During the summer months, when conditions are generally unsuitable for local bushwalking, our program adjusts to include a range of other recreational opportunities such as beach walking, swimming, cycling and canoeing.

The Club’s Activities Guide provides an overview of a typical year's program.

Members can access the dates and details of actual Upcoming Activities and Past Activities and can offer to lead activities.

Day activities meeting place

As of 2016, the Club's preferred primary meeting place for any day activity other than mid-week walks is a public carpark (the 'Club carpark') at the corner of Duncraig Rd and Canning Beach Rd, Applecross (opposite No. 67 Duncraig Rd), less than 250m down Duncraig Rd from the Heathcote Cultural Centre entrance; see location map. The carpark has two entrances off Duncraig Rd, giving easy access for drivers coming in either direction along Duncraig Rd. Walk participants meet at the carpark to carpool to the start point of an activity. The leader will advise the time to meet at the carpark and at any optional secondary meeting place en route to the activity area that may be offered to avoid unnecessary travel for some members.

Having this standard meeting place enables members to share the benefits of efficient carpooling to the walk place and results in fewer vehicles being required to travel to remote walk areas. It also enables members without independent transport to simply turn up on the day at this known point without having to organise in advance a lift to an alternate - probably less known - meeting place, or to register in advance for an activity.

In cases where the activity leader lives remotely, the leader may opt not to be personally at the primary meeting place but may appoint a ‘deputy’ to be there and/or will advise members they can carpool from there and provide them instructions on how to reach the secondary meeting point where he/she will be.

How hard is a walk?

All prospective new members are required to undertake an Introductory Walk with the Club before joining which will enable new walkers to assess for themselves how ‘hard’ (or 'easy'!) a typical Club walk is for them personally.

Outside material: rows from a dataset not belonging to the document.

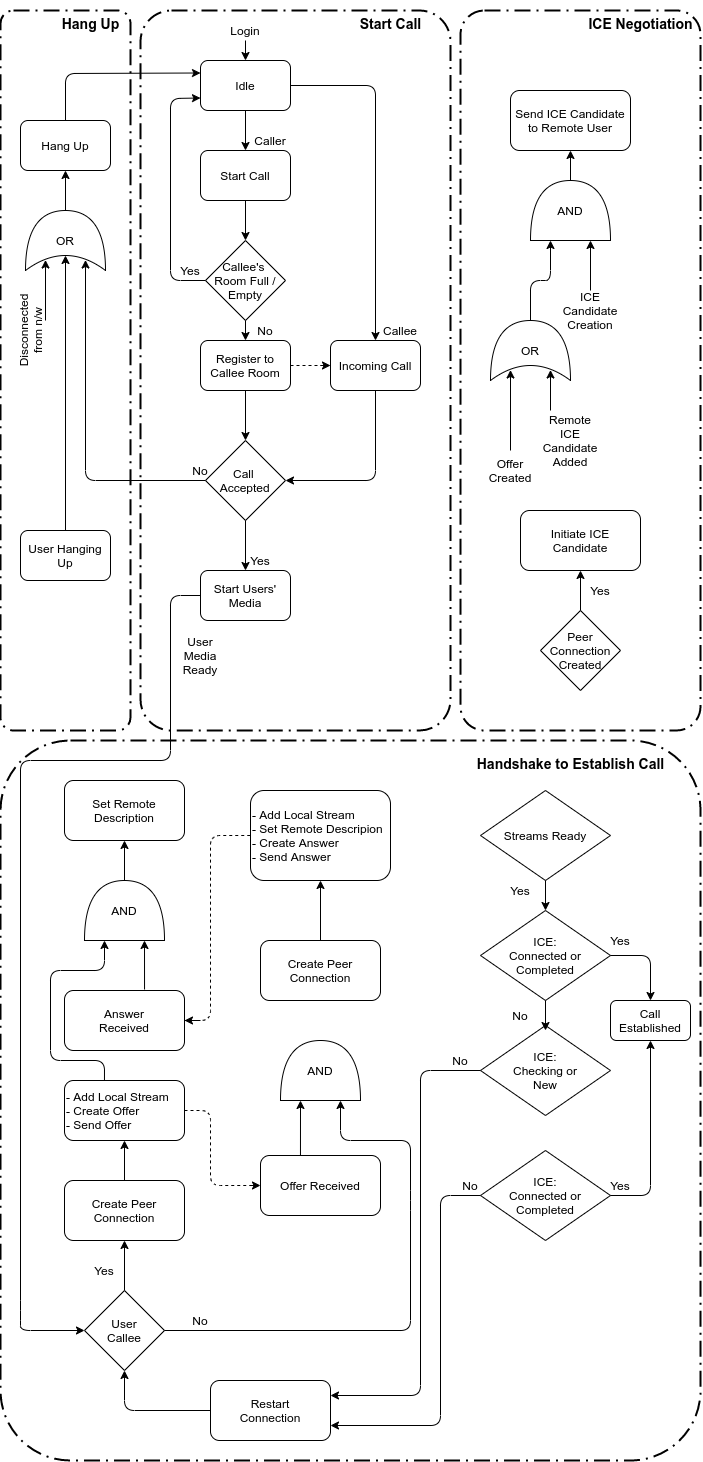
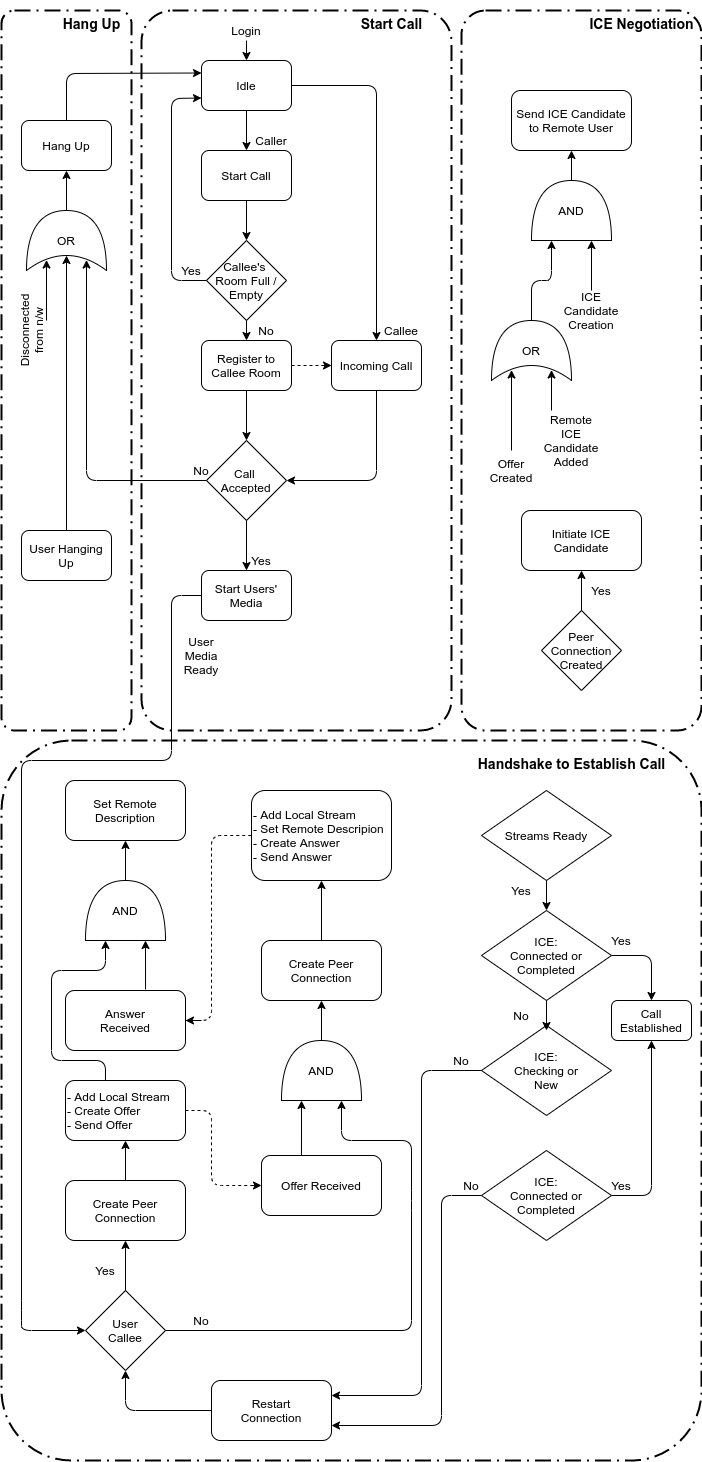
Updates and Inclusions
Update and remove spelling mistakes in introduction
Modification made to CommunicationProtocol image
Updated references
Updated techreview, added bits on security
Add a new image -> simpleWebRTCSystem

diff --git a/techreview.tex b/techreview.tex
@@ -1,13 +1,44 @@
 \chapter{Technology Review}
-\section{Teleconferencing}
-Teleconferencing is an area that encompasses quite a broad spectrum of users. It can range from users simply engaging in a multi-user chat for social reasoning, or can be used in a more professional sense, from the likes of companies engaging with their clients and fellow workers, or to doctors and medical professionals communicating with their clients or fellow specialists. Whatever the use case it is relied on quite heavily on a day to day basis.
-\\Teleconferencing, in the field of medicine, for example, allows to reduce the cost of nursing, to overcome shortages for the work force in health care, to maintain a better health care at home, to enhance the health of the public, to generate better education in terms of health, and to create better doctor-patient and inter-professional relationships [1]. 
-\section{Use Cases}
-Referring back to the field of medicine, WebRTC has been used in the likes of online medical consultation, which aids in the treatment and rehabilitation of patients, and in other cases can be used for diagnosis by transmitting radiology images.
+
 \section{WebRTC}
-Web Real-Time Communication (WebRTC), is an important tool in this regard, and offers real-time communication with web-browsers and mobile applications, and is built and managed in an open source fashion. WebRTC offers the likes of direct file sharing, and peer-to-peer media, without the need for an intermediary server or the use of third-party software [3]. The Application Programming Interface (API) developed for WebRTC has the capability to be used in conjunction for development of data, audio, and video channels. The API for WebRTC has three main elements: (i) PeerConnection, (ii) DataChannel, (iii) MediaStream [2]. PeerConnection generates a direct form of communication between users/peers. DataChannel is the transportation of data as a service between users via a bidirectional peer-to-peer connections. The MediaStream has the capabilities  to create video and audio streams, and also manages the content of those streams. 
-\section{WebRTC Communication Protocols}
-Figure 3.1 displays the architecture, at a higher level, used in our application. With this, it is necessary that both parties send the necessary protocol information through a socket in order to create a connection. Interactive Connectivity Establishment (ICE) applicants are proposed and classified through this protocol in order to identify and locate peers. First we need to identify the peer address, this is done with a Session Traversal Utilites for Network Address Translator server. A direct media connection is established only if the STUN server is successful in the identification of addresses. Should that not be the case, a Traversal Using Relays around Network Address Translator server allows in the accessing the peers public address and also in media transferring between peers.
+\subsection{About WebRTC}
+Web Real-Time Communication (WebRTC), is an important tool in this regard, and offers real-time communication with web-browsers and mobile applications, and is built and managed in an open source fashion. WebRTC offers the likes of direct file sharing, and peer-to-peer media, without the need for an intermediary server or the use of third-party software \cite{johnston2012webrtc}. 
+\\The Application Programming Interface (API) developed for WebRTC has the capability to be used in conjunction for development of data, audio, and video channels. The API for WebRTC has three main elements: (i) Peer-Connection, (ii) Data-Channel, (iii) Media-Stream \cite{jesup2015webrtc}. Peer-Connection generates a direct form of communication between users/peers. Data-Channel is the transportation of data as a service between users via a bidirectional peer-to-peer connections. The Media-Stream has the capabilities  to create video and audio streams, and also manages the content of those streams \cite{14003034520191201}. 
+
+\subsection{WebRTC Security}
+In comparison to some conventional real-time systems, such as SIP-based soft phones, the communications for WebRTC are controlled directly through the use of a Web-Server, which can be interacted through the use of a JavaScript API. See Figure 3.1.
+\\Complexity is increased when looking at the likes of inter-domain calling, alongside of which bring a number of security challenges \cite{rescorla2013webrtc}.
+
+\begin{figure}[h!]
+    \caption{A Simple WebRTC System.}
+    \label{image:simpleWebRTCSystem}
+    \centering
+    \includegraphics[width=0.5\textwidth]{images/simpleWebRTCSystem.png}
+\end{figure}
+
+\subsubsection{WebRTC Trust Model}
+The trust model in WebRTC fundamentally is the hierarchy of trust, which is rooted in the browser, serving as the user’s Trusted Computing Base (TCB). The browser will ultimately enforce any security property the user wishes. On the converse, no security guarantees are possible should the browser be compromised. In an optimal system, reliance on the trust in external entities apart from the browser would not be done, this however, is not possible for a functional WebRTC system. There exist two categories for other networks: The type in which the browser can authenticate, thus granting permissions to resources with otherwise sensitive access, and those which where authentication is infeasible and therefore are un-trusted  \cite{rescorla2013webrtc}.
+
+\subsubsection{Authenticated Entities}
+In the WebRTC system there exists two major categories of authenticated entries:
+\begin{itemize}
+	\item Calling Services: Sites with a verifiable origin
+	\item Other Users: Peers with a cryptography verifiable origin
+\end{itemize}
+* Note that, however, authentication does not equate to trust. This is in the case of access to device hardware such as webcam or microphone. \cite{rescorla2013webrtc}
+
+\subsubsection{Unauthenticated Entities}
+In cases apart from the entities outlined above, network elements are generally not identifiable, and therefore are un-trust-able. This does not negate the possibility of interaction, instead it means an assumption must be made that interactions are in-feasible \cite{rescorla2013webrtc}.
+
+\subsection{Use-Cases For WebRTC}
+Teleconferencing is an area that encompasses quite a broad spectrum of users. It can range from users simply engaging in a multi-user chat for social reasoning, or can be used in a more professional sense, from the likes of companies engaging with their clients and fellow workers, or to doctors and medical professionals communicating with their clients or fellow specialists. Whatever the use case it is relied on quite heavily on a day to day basis \cite{14003034520191201}.
+
+\subsubsection{Use-Cases For WebRTC: Medicine}
+Teleconferencing, in the field of medicine, for example, allows to reduce the cost of nursing, to overcome shortages for the work force in health care, to maintain a better health care at home, to enhance the health of the public, to generate better education in terms of health, and to create better doctor-patient and inter-professional relationships \cite{14003034520191201}. 
+\\Referring back to the field of medicine, WebRTC has been used in the likes of online medical consultation, which aids in the treatment and rehabilitation of patients, and in other cases can be used for diagnosis by transmitting radiology images \cite{14003034520191201}. For the likes of the World Health Organisation, the use of telemedicine can be used to overcome and breakdown geographical barriers in order to increase access to health care services. The initial benefit being in the likes of rural or underdeveloped communities, communities in which would normally lack the access of health care. Through the use of WebRTC based applications, a form of ehealth could be used to transfer health resources and health care through electronic means. However, there are many issues when faced with the implementation of this. The likes of which being due to the inadequacy of the systems being used; the level of service quality to user satisfaction; or possibly even the return on investment in relation to the acquisition cost and system maintenance. \cite{S187705091632345620160101}
+
+\subsection{WebRTC Communication Protocols}
+Figure 3.1 displays the architecture, at a higher level, used in our application. With this, it is necessary that both parties send the necessary protocol information through a socket in order to create a connection. Interactive Connectivity Establishment (ICE) applicants are proposed and classified through this protocol in order to identify and locate peers. First we need to identify the peer address, this is done with a Session Traversal Utilites for Network Address Translator server. A direct media connection is established only if the STUN server is successful in the identification of addresses. Should that not be the case, a Traversal Using Relays around Network Address Translator server allows in the accessing the peers public address and also in media transferring between peers\cite{14003034520191201}.
 
 \begin{figure}[h!]
     \caption{WebRTC Communications Architecture.}
@@ -20,7 +51,7 @@ Figure 3.2 displays the protocol used in communication to establish a call proce
 In the first stage, initiation, peers are assigned to different rooms by the socket server when they first log in to the application. The purpose of these rooms are to send the status of communication for the users. This is useful because it sets the users up for the Idle step, in which they can receive or initiate calls. The processes of calling starts by registering with the room of the second/third/n peer to which that peer receiving a call. Should it be a case where the callee’s room is either empty or full, the process of calling is terminated. Should this not be the case, the incoming call is received. Only after the call is received is the WebRTC communication procedure started. 
 \\The use of the WebRTC library is to send and receive media to or from peers. To begin, the peer initiates their media streams, this can either be audio, video, or both. On completion of this, and on ready of the streams, a peer connection is created by the callee, which is added to its local stream, subsequently creating an offer, and then finally sending this offer to the caller. The same procedure will be followed in the case of the text chat communication by taking the ready state of the peers media stream, without the media starting, and the application should start the data channel of text message transfer. On retrieval of this offer, the caller will create a peer connection. They will set a remote description, add the local stream of the offer, generate and answer and finally will send the answer to the callee. A remote description is set once the answer is received by the callee. ICE candidates are initiated only while a peer connection is set. If a local ICE candidate is generated, the protocol will verify the offer of creation, and will add the ICE candidates remote user. Should one of these checked items be available, the candidates local ICE is sent to the remote user, and subsequently will be added by the remote user as a remote ICE candidate.
 \\On ready of local and remote streams, connection states of ICE are controlled. Should the state of ICE be in connected or completed, the call will be generated  and communication screens for audio and video will be presented to the users. If the ICE connection is in a checking or new state, the ICE protocol will wait and check the status periodically. Should this fail i.e the connection is in a different state, then the connection will be closed.
-On call close, the connection and channel of data will be closed and all streams will be interrupted. This should terminate the callee’s room, and set the peers in a new state of ready to receive/create a new call.
+On call close, the connection and channel of data will be closed and all streams will be interrupted. This should terminate the callee’s room, and set the peers in a new state of ready to receive/create a new call \cite{14003034520191201}.
 \begin{figure}[h!]
     \caption{Communication Protocol between Peers.}
     \label{image:commsProtocol}

diff --git a/introduction.tex b/introduction.tex
@@ -1,4 +1,5 @@
 \chapter{Introduction}
-The purpose of this project was to construct an application which replied on modern day frameworks and technologies. We aimed to use these technologies and frameworks to build a self-hosted conference application in which the user could generate their own sessions and chat rooms in which to communicate with others. We had intended to combine these technologies with pre-existing technologies such as WebRTC, or VOIP, to allow the success of the application. During the initial planning stage of this application we had no idea that the relevance of this application would become quite large and necessary due to the outbreak of COVID-19 and the reliance of a solid conference call application.
-\\\\ The aim of this project was to combine a state-of-the-art front-end framework to a reliable and rapid back-end technology which would be connected to a stable and resilient database. The choices we examined and undertook were as follows: Flutter, for the front-end; Flask, for the back-end; MySQL, for the database. A large aim for this project was also to integrate Flutter with WebRTC, which was quite a challenge as Flutter is still quite new and there exist few examples of the correct structure to which the challenge had presented.
-\\\\ The result of this found that Flutter was perhaps not the best approach for this. Although it can be done, it was quite a laborious tool for the job and required quite a lot of skill which was quite difficult to obtain given the timeframe and nature of this project. Flask was proven to be reliable and easy to use, but the combination of Flutter alongside Flask posed the same cumbersome issues as in what the WebRTC had given. This made for a tedious project with very little satisfactory output. 
+The purpose of this project was to construct an application which relied on modern day frameworks and technologies. We aimed to use these technologies and frameworks to build a self-hosted conference application in which the user could generate their own sessions and chat rooms in order to communicate with others. We had intended to combine these technologies with pre-existing technologies such as WebRTC, or VOIP, to allow the success of the application. During the initial planning stage of this application we had no idea that the relevance of this application would become quite large and necessary due to the outbreak of COVID-19 and a solid conference call application would become heavy relied on for day-to-day work.
+\\\\ The aim of this project was to combine a state-of-the-art front-end framework to a reliable and rapid back-end technology which would be connected to a stable and resilient database. The choices we examined and undertook were the following: Flutter, for the front-end; Flask, for the back-end; MySQL, for the database. A large aim for this project was also to integrate Flutter with WebRTC, which was quite a challenge as Flutter is still quite new and there exist few examples of the correct structure to which the challenge had presented.
+\\\\ The result of this found that Flutter was perhaps not the best approach for this. Although it can be done, it was quite a laborious tool for the job and required quite a lot of skill which was quite difficult to obtain given the time-frame and nature of this project. Flask was proven to be reliable and easy to use, but the combination of Flutter alongside Flask posed the same cumbersome issues to which the WebRTC had given. This made for a tedious project with very little satisfactory output. 
+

The Club’s walk leaders are expected to give sufficient information in their activity description to allow members to judge for themselves whether the activity will be suitable for them. Leaders’ walk descriptions advertised in Upcoming Activities follow the Walk Description Policy. Words such as ‘easy’, ‘medium’(or ‘moderate’) or ‘hard’ are generally avoided in walk descriptions as they don’t convey to members any clear or useful impression of the actual difficulty of the walk. What might be judged an ‘easy’ walk by one leader may be a ‘hard’ walk for another or for a member with different fitness, experience and skills. To know how difficult or challenging a walk will be for you in terms of the fitness and energy you will need, consider the following:

      • The expected length of the walk (e.g. off-track walks may turn out longer than anticipated).
      • The amount and steepness of uphill walking
      • The expected pace of the walk (or more specifically the leader’s typical pace!)
      • The walking surface (e.g. pebbly surface, loose rocks, soft sand, amount of off-track walking).
      • Weather conditions (e.g. high or low temperature, heavy rain)

Some bushwalks may also involve some rock scrambling, walking along high, narrow ledges, and possibly abseiling, and may require members to have a suitable level of confidence and skills.

No member booking for day walks

Unless specified by leaders in particular instances, the Club’s policy is that members generally do not book to go on a day walk. Upcoming Activities provide in advance the necessary information for each walk activity, including the time and place to meet, and sufficient description of the activity for members to assess for themselves whether they have the skills and fitness to undertake the activity successfully.